This is the story of how I learned to go lighter in my travels. Let’s start in 2008…

Here I am in 2008 at the start of my first (failed) attempt to bike across the country. My journal reads: “The pace was much quicker than I thought I would be able to handle with my 80 lbs. of bike and odds and ends.”  Yep, 80 lbs. The good news is the weight was under me rather than on my back. Bicycle touring was a great way to make mistakes.


After crossing the Golden Gate Bridge in 2010 I still had a similar setup, but with the intention to pare it all down. I had a few thousand miles behind me and came to realize how little I actually needed. I was pretty stoked on my beard at this point, and cycled exclusively in moccasins.


My kit pared down, but ready for the Mojave in July/August with lots of water capacity. That book on my back rack is “Your Money Or Your Life”. I also had “Dharma Bums” in a front pannier. When I rode I rode, and when I didn’t I read. Both of these books were highly influential. 2010 was the most significant year of my life.


My setup in the final miles of my 2010 bicycle trip. Sleeping bag and tarp on top of my back rack, hammock and sleeping pad and everything else in my front panniers. After 5 months on the road I knew that all I did was ride and sleep, so all I needed was what I needed to keep riding and to sleep comfortably. I really just loved the constant motion and discovery.
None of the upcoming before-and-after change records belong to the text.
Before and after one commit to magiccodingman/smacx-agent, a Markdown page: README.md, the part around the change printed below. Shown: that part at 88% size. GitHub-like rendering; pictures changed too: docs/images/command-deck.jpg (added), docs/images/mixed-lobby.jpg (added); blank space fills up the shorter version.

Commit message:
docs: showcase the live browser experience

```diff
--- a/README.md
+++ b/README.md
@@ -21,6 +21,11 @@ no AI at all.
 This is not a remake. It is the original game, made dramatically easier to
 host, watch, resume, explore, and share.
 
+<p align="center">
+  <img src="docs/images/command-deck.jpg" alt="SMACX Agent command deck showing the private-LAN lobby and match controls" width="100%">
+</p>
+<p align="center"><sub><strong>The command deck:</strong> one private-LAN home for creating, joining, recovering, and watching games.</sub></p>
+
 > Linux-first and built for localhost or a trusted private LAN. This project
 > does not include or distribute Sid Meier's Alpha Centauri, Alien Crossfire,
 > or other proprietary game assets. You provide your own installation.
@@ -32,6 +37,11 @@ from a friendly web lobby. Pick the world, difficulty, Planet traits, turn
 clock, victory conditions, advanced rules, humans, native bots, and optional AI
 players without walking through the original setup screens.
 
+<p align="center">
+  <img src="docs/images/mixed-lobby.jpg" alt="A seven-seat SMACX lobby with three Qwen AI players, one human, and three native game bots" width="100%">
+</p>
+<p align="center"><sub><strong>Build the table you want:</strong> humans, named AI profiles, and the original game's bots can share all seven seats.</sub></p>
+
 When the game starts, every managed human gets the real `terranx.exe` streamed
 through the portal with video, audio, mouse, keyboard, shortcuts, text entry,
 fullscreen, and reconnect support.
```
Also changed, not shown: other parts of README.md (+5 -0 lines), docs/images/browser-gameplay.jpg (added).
My last day reaching the Atlantic Ocean was 200 miles.


Road down the coast again to the start of the PCT in 2012. This is where I learned how to hike, using a similarly minimal setup but with lighter items. The first time I had ever hiked into a campsite was a few months earlier while cycling through Glacier NP. I found a school bag the previous day on the side of the road and used that in conjunction with one of my bike bags over my shoulder. It hurt, but it was awesome (and was very UL).


First thru hike! 2012, Pacific Crest Trail. Started slow but steady with a relatively small pack with a baseweight somewhere around 9lb. I knew with complete certainty that I would be hiking all the way to Canada so long as I didn’t get injured, so I focused my attention on staying healthy by establishing good walking habits.
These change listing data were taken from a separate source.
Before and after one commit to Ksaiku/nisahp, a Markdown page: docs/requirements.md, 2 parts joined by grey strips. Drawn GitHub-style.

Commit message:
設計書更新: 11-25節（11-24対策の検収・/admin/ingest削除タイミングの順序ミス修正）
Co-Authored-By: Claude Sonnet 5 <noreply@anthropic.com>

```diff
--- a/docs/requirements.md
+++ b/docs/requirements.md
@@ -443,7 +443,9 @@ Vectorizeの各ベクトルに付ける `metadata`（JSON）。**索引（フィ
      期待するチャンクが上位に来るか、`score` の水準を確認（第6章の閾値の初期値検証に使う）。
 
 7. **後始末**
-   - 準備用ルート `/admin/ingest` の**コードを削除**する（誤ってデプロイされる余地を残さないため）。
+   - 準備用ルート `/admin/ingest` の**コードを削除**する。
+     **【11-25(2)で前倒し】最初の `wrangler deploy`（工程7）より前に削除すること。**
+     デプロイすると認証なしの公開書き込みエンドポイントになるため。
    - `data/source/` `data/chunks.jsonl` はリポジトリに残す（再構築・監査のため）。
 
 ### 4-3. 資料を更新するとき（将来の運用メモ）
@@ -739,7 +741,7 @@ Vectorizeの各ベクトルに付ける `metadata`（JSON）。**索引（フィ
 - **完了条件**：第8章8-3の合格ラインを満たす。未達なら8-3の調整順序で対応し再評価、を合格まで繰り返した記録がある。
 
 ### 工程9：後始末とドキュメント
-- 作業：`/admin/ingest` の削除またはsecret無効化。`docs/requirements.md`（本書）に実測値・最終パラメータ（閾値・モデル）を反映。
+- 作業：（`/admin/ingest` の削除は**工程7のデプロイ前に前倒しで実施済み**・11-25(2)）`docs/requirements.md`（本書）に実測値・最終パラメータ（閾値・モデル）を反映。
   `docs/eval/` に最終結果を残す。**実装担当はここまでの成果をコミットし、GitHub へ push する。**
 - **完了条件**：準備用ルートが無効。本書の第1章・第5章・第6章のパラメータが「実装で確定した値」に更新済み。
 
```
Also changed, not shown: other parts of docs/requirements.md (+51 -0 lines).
I finished with pretty much the same setup, but with many gear changes on my mind. Hiking with people like legendary hiker Cam Honan made me realize how much further I could take it…


Started the CDT in 2015 with all new gear. I went full trail nerd while working in a cubicle and had gained a lot knowledge of trails and hikers and gear options. Baseweight was somewhere around 6lb, but I was also pretty uncomfortable at times.
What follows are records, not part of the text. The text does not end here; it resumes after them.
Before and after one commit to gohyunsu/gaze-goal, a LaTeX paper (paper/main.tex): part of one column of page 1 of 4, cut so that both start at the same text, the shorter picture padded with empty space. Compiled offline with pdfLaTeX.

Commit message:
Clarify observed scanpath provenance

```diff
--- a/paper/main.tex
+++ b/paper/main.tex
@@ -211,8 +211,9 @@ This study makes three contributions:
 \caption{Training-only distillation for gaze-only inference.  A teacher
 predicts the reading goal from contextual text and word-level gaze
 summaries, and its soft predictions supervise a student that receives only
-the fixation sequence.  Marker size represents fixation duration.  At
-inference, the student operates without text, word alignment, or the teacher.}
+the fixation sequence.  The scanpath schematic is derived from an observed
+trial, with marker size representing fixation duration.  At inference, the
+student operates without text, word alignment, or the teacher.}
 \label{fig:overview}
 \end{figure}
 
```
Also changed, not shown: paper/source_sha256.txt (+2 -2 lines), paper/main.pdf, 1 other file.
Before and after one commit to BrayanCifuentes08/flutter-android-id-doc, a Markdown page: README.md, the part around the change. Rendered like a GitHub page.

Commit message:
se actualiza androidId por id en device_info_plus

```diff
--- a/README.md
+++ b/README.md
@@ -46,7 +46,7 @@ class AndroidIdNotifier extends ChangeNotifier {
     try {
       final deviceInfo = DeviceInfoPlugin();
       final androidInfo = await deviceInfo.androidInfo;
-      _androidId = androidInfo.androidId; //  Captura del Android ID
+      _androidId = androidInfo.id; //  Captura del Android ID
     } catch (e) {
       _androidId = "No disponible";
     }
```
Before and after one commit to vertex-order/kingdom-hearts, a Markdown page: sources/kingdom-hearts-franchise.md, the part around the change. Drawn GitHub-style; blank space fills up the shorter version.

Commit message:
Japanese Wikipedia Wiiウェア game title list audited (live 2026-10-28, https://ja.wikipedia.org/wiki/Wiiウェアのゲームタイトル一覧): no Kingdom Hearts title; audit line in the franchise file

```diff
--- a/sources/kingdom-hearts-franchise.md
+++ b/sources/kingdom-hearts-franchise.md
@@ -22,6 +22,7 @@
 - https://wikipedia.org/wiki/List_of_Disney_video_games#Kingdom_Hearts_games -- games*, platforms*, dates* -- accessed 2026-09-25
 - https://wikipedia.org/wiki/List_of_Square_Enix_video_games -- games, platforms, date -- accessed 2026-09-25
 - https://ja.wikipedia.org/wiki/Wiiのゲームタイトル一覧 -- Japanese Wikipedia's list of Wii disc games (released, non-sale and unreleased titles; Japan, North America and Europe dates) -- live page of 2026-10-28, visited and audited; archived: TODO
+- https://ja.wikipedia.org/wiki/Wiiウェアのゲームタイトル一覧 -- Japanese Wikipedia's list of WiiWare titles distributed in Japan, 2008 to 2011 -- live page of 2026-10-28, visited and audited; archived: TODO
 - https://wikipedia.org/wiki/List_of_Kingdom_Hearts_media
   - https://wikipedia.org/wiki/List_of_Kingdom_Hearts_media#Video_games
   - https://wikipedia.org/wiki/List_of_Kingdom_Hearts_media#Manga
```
Finished the AT in December 2015 using a pack Andrew Bentz made me that was a tight squeeze with my additional cold weather gear, with a weight up to 8.5lb (including my warmer clothes that were usually worn rather than carried).


Made my first good pack in March 2016 and used it on the AZT before heading to Utah to collaborate with Andrew.


One of the Pa’lante Packs prototypes, at this point pretty close to its final form. In this photo my pack contains a bear canister and 150 miles of food. As light as my pack was, I still had a pack shakedown a couple days later. It is always worth looking critically at what you carry, even when you feel confident with what you have. I am always re-examining habits and trying new things to find new solutions.


That brings it to current day. Check out my gear lists to see what I’m carrying these days.